EPA releases list of approved disinfectants to kill coronavirus, and why homemade sanitizer won’t work
The list includes multiple products from brands such as Clorox and Lysol.
Public health officials have said that while the overall risk of exposure to the novel coronavirus is still low for most of the American public, one of the proactive steps everyone can take to prevent any respiratory illness this time of year is to clean and sanitize your environment often.
The Environmental Protection Agency released a list of disinfectant products approved for use against COVID-19 on surfaces, including multiple products from brand such as Clorox and Lysol. Some of the specific products include Clorox toilet cleaner with bleach, Clorox disinfecting spray, Lysol disinfectant max cover mist, Lysol toilet bowl cleaners, and Lysol multi-surface cleaner and disinfectant spray.
An EPA spokesperson said the companies had to demonstrate their products are effective against viruses that are even "harder-to-kill" than the novel coronavirus.

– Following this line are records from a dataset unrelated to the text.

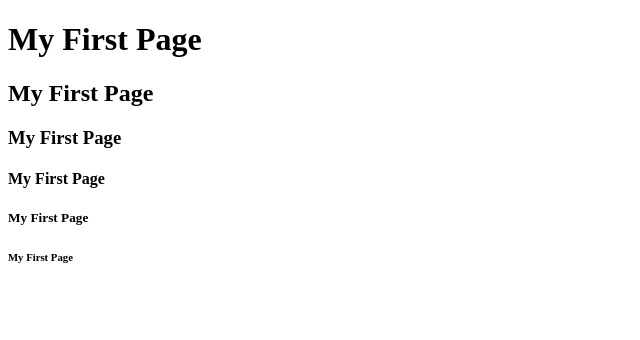
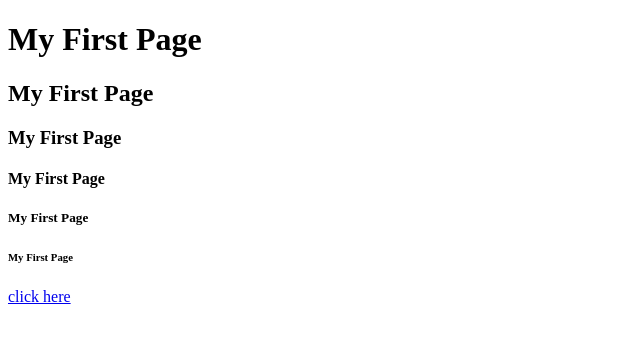
Before and after one commit to rakhixworkz/Web-Development, a plain HTML site: page index.html in a window 1280 px wide. Shown: the full height of the page, 0-640 px from the left. Drawn offline with Linux system fonts and the light colour scheme.

Commit message:
Update index.html

```diff
--- a/index.html
+++ b/index.html
@@ -15,6 +15,8 @@
     <h4>My First Page</h4>
     <h5>My First Page</h5>
     <h6>My First Page</h6>
+    <a href="login.html">click here</a>
+
 </body>
 
 </html>
```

They also noted that any products without an EPA registration number haven't been reviewed by the agency.
EPA does not review other household products, such as vinegar, or whether they're effective against viruses and bacteria, the spokesperson said.
The agency also recommends that consumers pay attention to the directions for use on product labels, specifically how long a disinfectant needs to stay on the surface to be effective.
Another way to keep your home clean after wiping down frequently touched surfaces is to wash your hands frequently to prevent introducing new microbes.
The Centers for Disease Control and Prevention said the best option to keep your hands free of germs that could spread to surfaces or your face is by washing with soap and water for 20 seconds.
Hand sanitizer with at least 60% alcohol can also reduce the number of germs on your hands to a lesser extent, but CDC said products that are alcohol-free or have a lower percentage of alcohol are not as effective.